So with Domus, Joseph Grima and I saw an opportunity to write in a different way about everyday technology. Domus has a long tradition of writing about such things, driven by the strong Italian heritage of post-war industrial design, covering Brionvega radios, Elica hoods, Vespa scooters, or Olivetti typewriters, for instance.
But as I suggest in my series opener (below), perhaps a culturally powerful contemporary equivalent of these things now exists in the form of social media, mobile phones, web services, information graphics, smart cards, personal informatics, robots, and so on.
It might be a stretch to suggest that these things are the equivalent of an Olivetti Valentine in a number of ways, but not in terms of the way such things now shape our lives. Yet the vast bulk of journalism concerning this everyday technology is dominated by the technology press, which is rarely critical in the sense that Domus is, rarely covers design aspects with any depth, and rarely attempts to place developments in a wider cultural context. While I have no problem with the likes of Engadget, Techcrunch, Wired and the rest—not that they’d notice either way if I did!—there did seem a gap in the market here.
Conversely, this was also a way to introduce discussion of the recent design disciplines of interaction design, experience design, service design and information design, to this more established strata of design media.

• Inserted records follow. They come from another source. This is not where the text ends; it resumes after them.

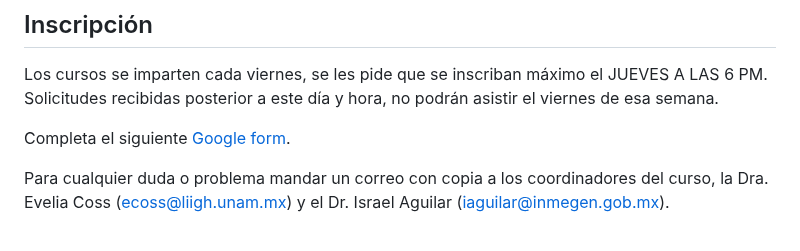
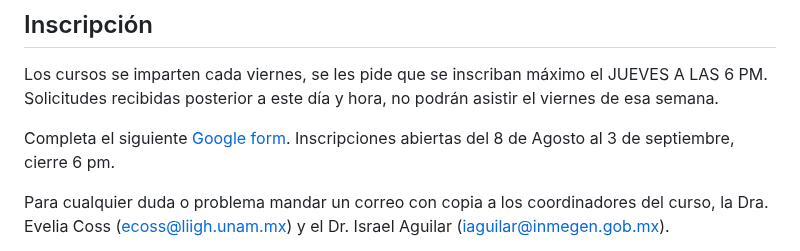
Before and after one commit to EveliaCoss/ViernesBioinfo2024_parte2, a Markdown page: README.md, the part around the change. Drawn GitHub-style.

```diff
--- a/README.md
+++ b/README.md
@@ -26,7 +26,7 @@ Viernes de 11:30 am a 1:30 pm CDMX (GMT-6).
 
 Los cursos se imparten cada viernes, se les pide que se inscriban máximo el JUEVES A LAS 6 PM. Solicitudes recibidas posterior a este día y hora, no podrán asistir el viernes de esa semana.
 
-Completa el siguiente [Google form](https://forms.gle/8bPuLAmwEcxFt55DA).
+Completa el siguiente [Google form](https://forms.gle/8bPuLAmwEcxFt55DA). Inscripciones abiertas del 8 de Agosto al 3 de septiembre, cierre 6 pm.
 
 Para cualquier duda o problema mandar un correo con copia a los coordinadores del curso, la Dra. Evelia Coss (ecoss@liigh.unam.mx) y el Dr. Israel Aguilar (iaguilar@inmegen.gob.mx).
 
```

For what it’s worth, my motive for doing this—discussing the technology in terms of culture, and discussing its design in the context of other design practices—is in order to try to understand it better; which is in turn in order to design it better, to realise it better, to procure it better, and so on.
(By the way, it’s a huge honour to work for Domus. There can have been few more influential titles in design history since its inception in 1928 and Joseph Grima, who I first worked with on Postopolis, has repositioned the magazine at the forefront of media once again, for me alongside Eye and Idea as the best design magazines out there. It’s also been a pleasure to work increasingly closely with the designers, Salottobuono, and particularly Marco Ferrari.)
The series will run in the magazine and online. We’re using the website to carry more in-depth versions of the print articles, and including video and other contextual information such as interviews where relevant.
I’ve written the first two articles to frame the series.
The first covered the Nokia N9 (and to some extent its successor, the Lumia running Windows Phone) but pitches that in the context of the wider skirmishes in the mobile phone market, tactility, sounds and ocularcentrism in cellphone design, the hegemonic power of Apple, the importance of materials and the “dark matter” of licensing and logistics, European design history and entrepreneurship, via Roland Barthes and the Citröen DS19.
The second piece concerns Facebook Timeline, and so timelines, information design, social graphs, identity and representation, and so on —but also the broader context of a shared social memory, and how that might affect the way we forget and function. (Additionally, Facebook were good enough to get us an interview with Timeline’s lead designer, Nicholas Felton—he of Feltron Annual Reports fame)—and his early mockups of Timeline, to accompany this article. Thanks to both Nicholas and Meredith Chin for that.)
These initial articles are markers, sketching out the trajectory and territory of the series to some extent. But as the series opener suggests below, the terrain should get increasingly rich, diverse and fertile and I’m lining up a set of great writers ready to explore it and map it. More on that to follow. I’ll pitch in from time to time too.
And here, below, is the original text for the series—which I’ve dubbed SuperNormal, in respectful homage to Jasper Morrison and Naoto Fukasawa’s great book and exhibition, noting its title Super Normal: Sensations of the Ordinary. This text introduces and frames the venture, and is a slightly different version to that which appears on the Domus website and in the magazine.